**HOW TO COMPLETE THIS TASK:**
Give the number of lines in the data below that contain "left", with no other words.
Top of GIVEN RECORDS
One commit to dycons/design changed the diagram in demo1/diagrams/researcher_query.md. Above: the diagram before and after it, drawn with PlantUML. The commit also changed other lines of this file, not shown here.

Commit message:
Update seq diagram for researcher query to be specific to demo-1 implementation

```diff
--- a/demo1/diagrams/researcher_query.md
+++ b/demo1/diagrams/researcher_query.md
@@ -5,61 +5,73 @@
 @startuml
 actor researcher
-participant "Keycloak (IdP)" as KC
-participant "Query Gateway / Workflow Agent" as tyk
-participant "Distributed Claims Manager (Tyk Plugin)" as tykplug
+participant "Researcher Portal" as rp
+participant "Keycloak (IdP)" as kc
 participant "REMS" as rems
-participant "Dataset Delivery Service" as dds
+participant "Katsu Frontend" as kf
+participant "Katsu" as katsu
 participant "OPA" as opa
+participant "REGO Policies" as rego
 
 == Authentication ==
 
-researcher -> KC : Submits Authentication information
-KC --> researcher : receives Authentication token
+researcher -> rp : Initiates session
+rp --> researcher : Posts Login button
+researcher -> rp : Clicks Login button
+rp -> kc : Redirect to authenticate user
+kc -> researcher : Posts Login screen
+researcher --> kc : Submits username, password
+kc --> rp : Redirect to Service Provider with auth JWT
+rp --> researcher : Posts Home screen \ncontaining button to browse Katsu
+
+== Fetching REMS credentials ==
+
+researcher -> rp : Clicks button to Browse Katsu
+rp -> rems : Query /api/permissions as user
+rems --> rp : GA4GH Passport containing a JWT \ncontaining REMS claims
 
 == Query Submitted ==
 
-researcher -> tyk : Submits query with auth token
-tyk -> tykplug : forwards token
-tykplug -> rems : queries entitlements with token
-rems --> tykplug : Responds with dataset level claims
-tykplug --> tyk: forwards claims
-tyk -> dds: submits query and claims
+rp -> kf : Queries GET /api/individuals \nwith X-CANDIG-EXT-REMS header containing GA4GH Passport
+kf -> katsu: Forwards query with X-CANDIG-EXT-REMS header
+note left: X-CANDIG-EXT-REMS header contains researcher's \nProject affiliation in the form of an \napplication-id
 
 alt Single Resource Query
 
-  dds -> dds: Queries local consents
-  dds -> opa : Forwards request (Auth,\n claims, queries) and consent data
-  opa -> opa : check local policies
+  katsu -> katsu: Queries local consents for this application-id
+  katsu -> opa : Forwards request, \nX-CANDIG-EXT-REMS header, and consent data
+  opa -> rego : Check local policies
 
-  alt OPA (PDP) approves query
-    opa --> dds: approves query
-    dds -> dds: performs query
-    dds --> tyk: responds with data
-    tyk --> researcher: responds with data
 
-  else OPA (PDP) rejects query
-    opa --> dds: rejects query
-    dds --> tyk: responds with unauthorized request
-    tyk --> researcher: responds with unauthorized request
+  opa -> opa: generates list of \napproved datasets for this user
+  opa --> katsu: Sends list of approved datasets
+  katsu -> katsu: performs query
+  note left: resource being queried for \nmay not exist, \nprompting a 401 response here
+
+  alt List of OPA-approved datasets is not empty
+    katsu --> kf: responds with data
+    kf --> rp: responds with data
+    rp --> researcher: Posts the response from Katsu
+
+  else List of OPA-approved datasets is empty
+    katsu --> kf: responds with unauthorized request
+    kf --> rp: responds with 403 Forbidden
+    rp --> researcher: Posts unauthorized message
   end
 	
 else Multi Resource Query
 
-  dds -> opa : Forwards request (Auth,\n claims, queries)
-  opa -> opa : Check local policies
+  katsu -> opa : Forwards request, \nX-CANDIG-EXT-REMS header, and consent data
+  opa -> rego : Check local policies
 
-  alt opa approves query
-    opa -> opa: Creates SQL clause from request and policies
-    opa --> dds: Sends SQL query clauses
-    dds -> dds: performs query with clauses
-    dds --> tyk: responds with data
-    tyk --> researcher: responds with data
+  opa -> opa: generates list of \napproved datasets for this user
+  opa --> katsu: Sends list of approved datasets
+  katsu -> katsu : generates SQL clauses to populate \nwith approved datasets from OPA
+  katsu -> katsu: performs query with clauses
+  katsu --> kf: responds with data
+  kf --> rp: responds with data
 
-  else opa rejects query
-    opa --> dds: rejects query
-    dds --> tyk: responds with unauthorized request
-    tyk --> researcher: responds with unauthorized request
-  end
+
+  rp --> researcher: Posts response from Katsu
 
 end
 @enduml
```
Bottom of GIVEN RECORDS
**RESULT FOR THIS EXERCISE:**
2